▶ _INSTRUCTIONS TO FOLLOW_
Reproduce, exactly and in full, the records that follow, minus any pictures.

[DATA TO USE — start]

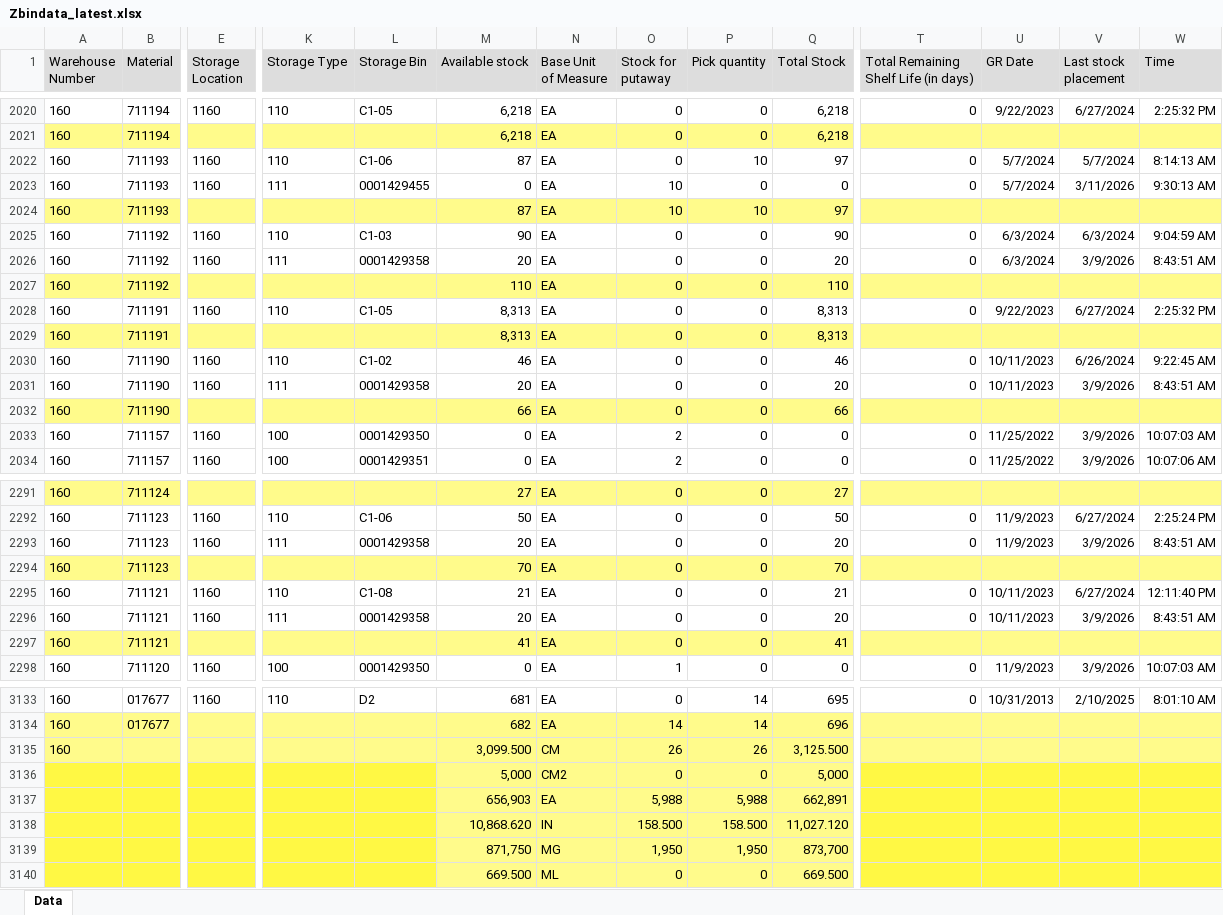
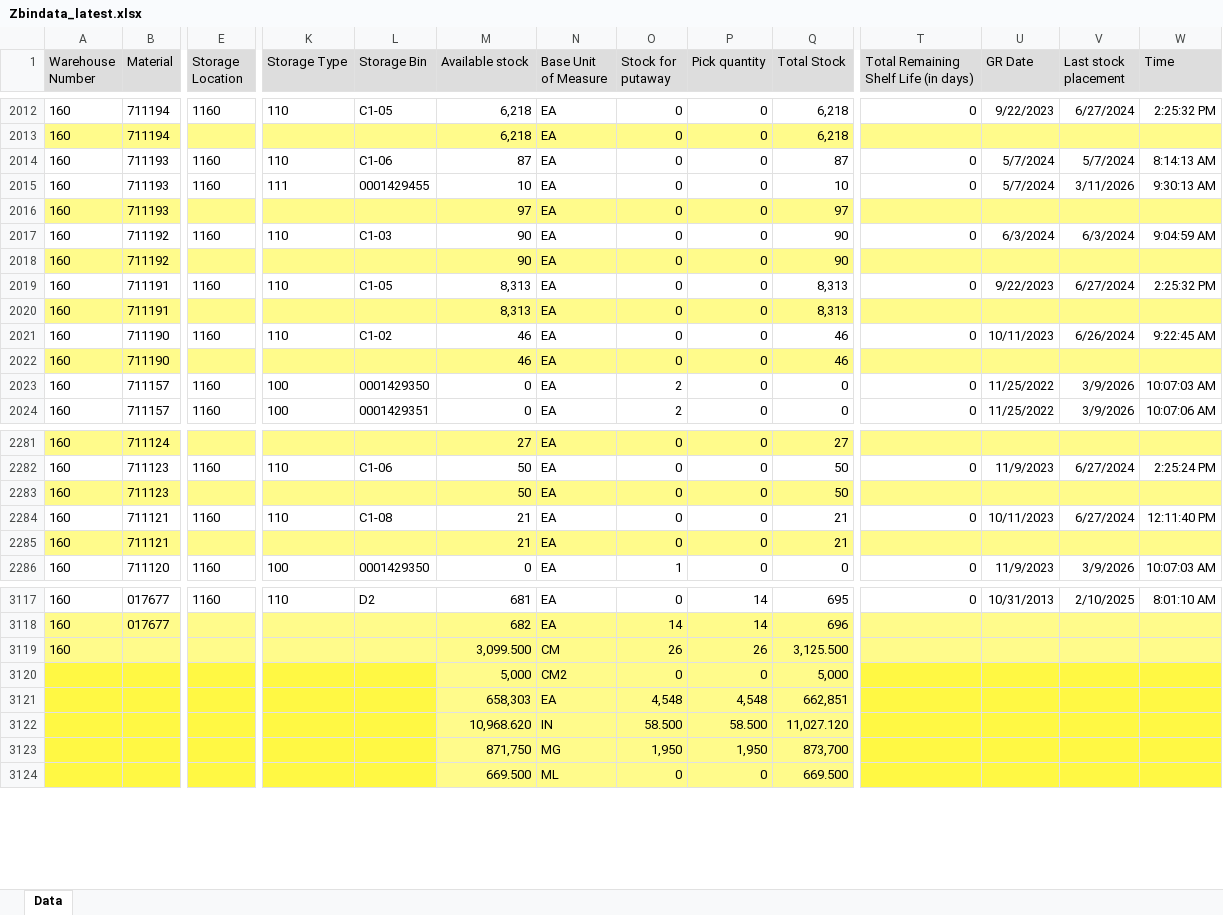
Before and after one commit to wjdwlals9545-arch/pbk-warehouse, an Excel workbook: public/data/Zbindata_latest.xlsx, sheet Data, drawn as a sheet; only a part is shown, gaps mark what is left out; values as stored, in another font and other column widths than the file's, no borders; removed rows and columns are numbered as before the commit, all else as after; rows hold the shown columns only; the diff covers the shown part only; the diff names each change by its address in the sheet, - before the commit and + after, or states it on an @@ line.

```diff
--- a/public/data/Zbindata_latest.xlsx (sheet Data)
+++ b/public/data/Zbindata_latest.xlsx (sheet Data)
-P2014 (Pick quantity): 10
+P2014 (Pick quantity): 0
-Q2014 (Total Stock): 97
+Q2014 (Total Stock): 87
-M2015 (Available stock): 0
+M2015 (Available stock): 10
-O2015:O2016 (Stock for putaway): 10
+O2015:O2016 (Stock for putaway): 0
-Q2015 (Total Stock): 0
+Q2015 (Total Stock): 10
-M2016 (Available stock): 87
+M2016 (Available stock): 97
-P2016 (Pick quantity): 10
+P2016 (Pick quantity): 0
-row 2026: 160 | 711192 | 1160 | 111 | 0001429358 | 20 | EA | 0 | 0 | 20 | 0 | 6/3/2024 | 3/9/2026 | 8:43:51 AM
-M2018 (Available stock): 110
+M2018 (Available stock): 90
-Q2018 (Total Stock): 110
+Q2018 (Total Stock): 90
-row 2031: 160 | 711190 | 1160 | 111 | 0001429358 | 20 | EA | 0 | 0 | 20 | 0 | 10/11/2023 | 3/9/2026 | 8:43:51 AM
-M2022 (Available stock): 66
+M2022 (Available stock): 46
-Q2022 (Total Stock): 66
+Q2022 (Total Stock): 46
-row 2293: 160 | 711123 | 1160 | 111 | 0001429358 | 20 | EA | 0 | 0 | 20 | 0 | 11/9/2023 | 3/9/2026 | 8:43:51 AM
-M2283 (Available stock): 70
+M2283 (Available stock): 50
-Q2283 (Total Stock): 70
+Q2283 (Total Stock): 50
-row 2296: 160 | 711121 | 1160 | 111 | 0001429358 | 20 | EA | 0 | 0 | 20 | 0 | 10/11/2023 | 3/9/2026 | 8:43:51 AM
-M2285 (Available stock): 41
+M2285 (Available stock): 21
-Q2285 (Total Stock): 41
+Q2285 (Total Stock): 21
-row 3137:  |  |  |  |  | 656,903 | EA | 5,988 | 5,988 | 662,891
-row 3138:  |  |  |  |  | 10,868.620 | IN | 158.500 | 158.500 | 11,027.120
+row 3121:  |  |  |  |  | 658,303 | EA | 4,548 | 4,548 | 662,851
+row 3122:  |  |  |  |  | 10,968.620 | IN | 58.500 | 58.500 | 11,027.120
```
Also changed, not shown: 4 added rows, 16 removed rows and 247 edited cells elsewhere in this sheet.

[DATA TO USE — finish]

▶ _ANSWER FOR THIS EXERCISE_
Before and after one commit to wjdwlals9545-arch/pbk-warehouse, an Excel workbook: public/data/Zbindata_latest.xlsx, sheet Data, drawn as a sheet; only a part is shown, gaps mark what is left out; values as stored, in another font and other column widths than the file's, no borders; removed rows and columns are numbered as before the commit, all else as after; rows hold the shown columns only; the diff covers the shown part only; the diff names each change by its address in the sheet, - before the commit and + after, or states it on an @@ line.

```diff
--- a/public/data/Zbindata_latest.xlsx (sheet Data)
+++ b/public/data/Zbindata_latest.xlsx (sheet Data)
-P2014 (Pick quantity): 10
+P2014 (Pick quantity): 0
-Q2014 (Total Stock): 97
+Q2014 (Total Stock): 87
-M2015 (Available stock): 0
+M2015 (Available stock): 10
-O2015:O2016 (Stock for putaway): 10
+O2015:O2016 (Stock for putaway): 0
-Q2015 (Total Stock): 0
+Q2015 (Total Stock): 10
-M2016 (Available stock): 87
+M2016 (Available stock): 97
-P2016 (Pick quantity): 10
+P2016 (Pick quantity): 0
-row 2026: 160 | 711192 | 1160 | 111 | 0001429358 | 20 | EA | 0 | 0 | 20 | 0 | 6/3/2024 | 3/9/2026 | 8:43:51 AM
-M2018 (Available stock): 110
+M2018 (Available stock): 90
-Q2018 (Total Stock): 110
+Q2018 (Total Stock): 90
-row 2031: 160 | 711190 | 1160 | 111 | 0001429358 | 20 | EA | 0 | 0 | 20 | 0 | 10/11/2023 | 3/9/2026 | 8:43:51 AM
-M2022 (Available stock): 66
+M2022 (Available stock): 46
-Q2022 (Total Stock): 66
+Q2022 (Total Stock): 46
-row 2293: 160 | 711123 | 1160 | 111 | 0001429358 | 20 | EA | 0 | 0 | 20 | 0 | 11/9/2023 | 3/9/2026 | 8:43:51 AM
-M2283 (Available stock): 70
+M2283 (Available stock): 50
-Q2283 (Total Stock): 70
+Q2283 (Total Stock): 50
-row 2296: 160 | 711121 | 1160 | 111 | 0001429358 | 20 | EA | 0 | 0 | 20 | 0 | 10/11/2023 | 3/9/2026 | 8:43:51 AM
-M2285 (Available stock): 41
+M2285 (Available stock): 21
-Q2285 (Total Stock): 41
+Q2285 (Total Stock): 21
-row 3137:  |  |  |  |  | 656,903 | EA | 5,988 | 5,988 | 662,891
-row 3138:  |  |  |  |  | 10,868.620 | IN | 158.500 | 158.500 | 11,027.120
+row 3121:  |  |  |  |  | 658,303 | EA | 4,548 | 4,548 | 662,851
+row 3122:  |  |  |  |  | 10,968.620 | IN | 58.500 | 58.500 | 11,027.120
```
Also changed, not shown: 4 added rows, 16 removed rows and 247 edited cells elsewhere in this sheet.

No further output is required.